The sample used in an inductive inference is relevantly different from the population as a whole. Sample size does not overcome sample bias.
Sampling is a technique used by pollsters. It is a device for gathering information about an entire population from a small subset — a sample. A representative sample is one in which whatever features in the overall population deemed relevant to the issue at hand are represented in roughly the same proportions as these features are found in the population.Johnson & Blair, Logical Self-Defense, p. 71.
[To Add: 2) Tautological Sampling 3) Tendentious Sampling]
A psychiatrist reported once that practically everybody is neurotic. Aside from the fact that such use destroys any meaning in the word “neurotic,” take a look at the man’s sample. That is, whom has the psychiatrist been observing? It turns out that he has reached this edifying conclusion from studying his patients, who are a long, long way from being a sample of the population. If a man were normal, our psychiatrist would never meet him.Darrell Huff, How to Lie with Statistics, p. 20.
When Puerto Rico was hit by a recent hurricane, there were 10,000 claims by residents for hurricane damage.

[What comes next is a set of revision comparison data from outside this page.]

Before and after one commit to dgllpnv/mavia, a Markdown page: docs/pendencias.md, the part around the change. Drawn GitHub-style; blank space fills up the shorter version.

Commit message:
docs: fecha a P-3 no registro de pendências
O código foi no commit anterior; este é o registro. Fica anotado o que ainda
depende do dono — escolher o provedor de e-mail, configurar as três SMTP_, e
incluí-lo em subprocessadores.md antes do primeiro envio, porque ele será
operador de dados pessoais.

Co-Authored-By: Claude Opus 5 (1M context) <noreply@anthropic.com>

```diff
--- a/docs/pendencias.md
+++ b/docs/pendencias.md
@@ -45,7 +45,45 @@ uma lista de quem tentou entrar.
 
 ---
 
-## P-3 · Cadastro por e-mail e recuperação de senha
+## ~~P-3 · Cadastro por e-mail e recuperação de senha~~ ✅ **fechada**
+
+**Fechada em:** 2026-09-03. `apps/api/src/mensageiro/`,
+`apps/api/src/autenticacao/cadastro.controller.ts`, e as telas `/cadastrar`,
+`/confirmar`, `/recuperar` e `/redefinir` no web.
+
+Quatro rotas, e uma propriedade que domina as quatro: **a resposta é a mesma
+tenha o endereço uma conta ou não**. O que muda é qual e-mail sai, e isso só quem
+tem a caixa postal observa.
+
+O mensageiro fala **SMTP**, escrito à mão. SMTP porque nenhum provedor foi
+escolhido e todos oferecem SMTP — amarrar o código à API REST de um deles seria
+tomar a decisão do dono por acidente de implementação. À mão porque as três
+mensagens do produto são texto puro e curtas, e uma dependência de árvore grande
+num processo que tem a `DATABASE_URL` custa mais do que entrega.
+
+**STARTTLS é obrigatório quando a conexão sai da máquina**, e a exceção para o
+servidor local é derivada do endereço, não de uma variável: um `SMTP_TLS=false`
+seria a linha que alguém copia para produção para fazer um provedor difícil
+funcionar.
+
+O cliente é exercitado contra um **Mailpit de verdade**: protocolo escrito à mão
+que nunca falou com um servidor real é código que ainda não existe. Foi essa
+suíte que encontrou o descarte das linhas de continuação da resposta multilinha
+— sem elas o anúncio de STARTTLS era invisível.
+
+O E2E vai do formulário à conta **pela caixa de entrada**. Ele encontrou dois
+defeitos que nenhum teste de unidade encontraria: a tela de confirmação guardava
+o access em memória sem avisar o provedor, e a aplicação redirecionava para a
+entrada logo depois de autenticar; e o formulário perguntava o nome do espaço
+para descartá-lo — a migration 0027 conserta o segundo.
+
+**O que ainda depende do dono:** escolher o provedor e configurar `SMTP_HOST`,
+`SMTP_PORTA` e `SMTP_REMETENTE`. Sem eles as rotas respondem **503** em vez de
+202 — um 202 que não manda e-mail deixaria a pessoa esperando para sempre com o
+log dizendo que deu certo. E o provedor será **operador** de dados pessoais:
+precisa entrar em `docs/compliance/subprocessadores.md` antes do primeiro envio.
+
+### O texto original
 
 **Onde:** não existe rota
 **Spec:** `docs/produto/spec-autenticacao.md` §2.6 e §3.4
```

The US Government decided to base its total grant aid on finding the total of claims in the first 100 applications and then multiplying by 100. A colleague was involved in the difficult task of persuading the US government that the first 100 applications need not necessarily constitute a representative sample! Small claims are likely to come in first as they need less preparation.Chatfield, Problem Solving, p. 16.
The Alfred Kinsey reports on male sexual habits are an example. Although he did not employ a sampling design, he interviewed only a small sample of Americans. Hence his results were a sample of the whole, and from them he reached some pretty striking conclusions. Kinsey found that one in ten men were homosexual, one in two had committed adultery, and one in six had been victimized by or had victimized another family sexually. Recent research into his data has discovered that his sample included prisoners and hospital patients in considerably larger numbers than their proportion of the actual population.Hoffer, The Historians’ Paradox, p. 83.
In 1936, the Literary Digest mailed out ten million ballots in a political poll to try to predict whether Franklin Roosevelt or Alfred Landon would win the upcoming election. According to the two million three hundred thousand ballots returned, it was predicted that Landon would win by a clear majority. The names for the poll were randomly selected from the telephone book, lists of the magazine’s own subscribers, and lists of automobile owners. In this case, when Roosevelt won with a 60 percent majority, it turned out that the poll was biased because it was selected from higher-income respondents (owners of cars and telephones, at that time), who tended to be Republicans. The poll was biased then, because of this association between income bracket and party preference.Walton, One-Sided Arguments, p. 225.
Show how the sample is relevantly different from the population as a whole, then show that because the sample is different, the conclusion is probably different.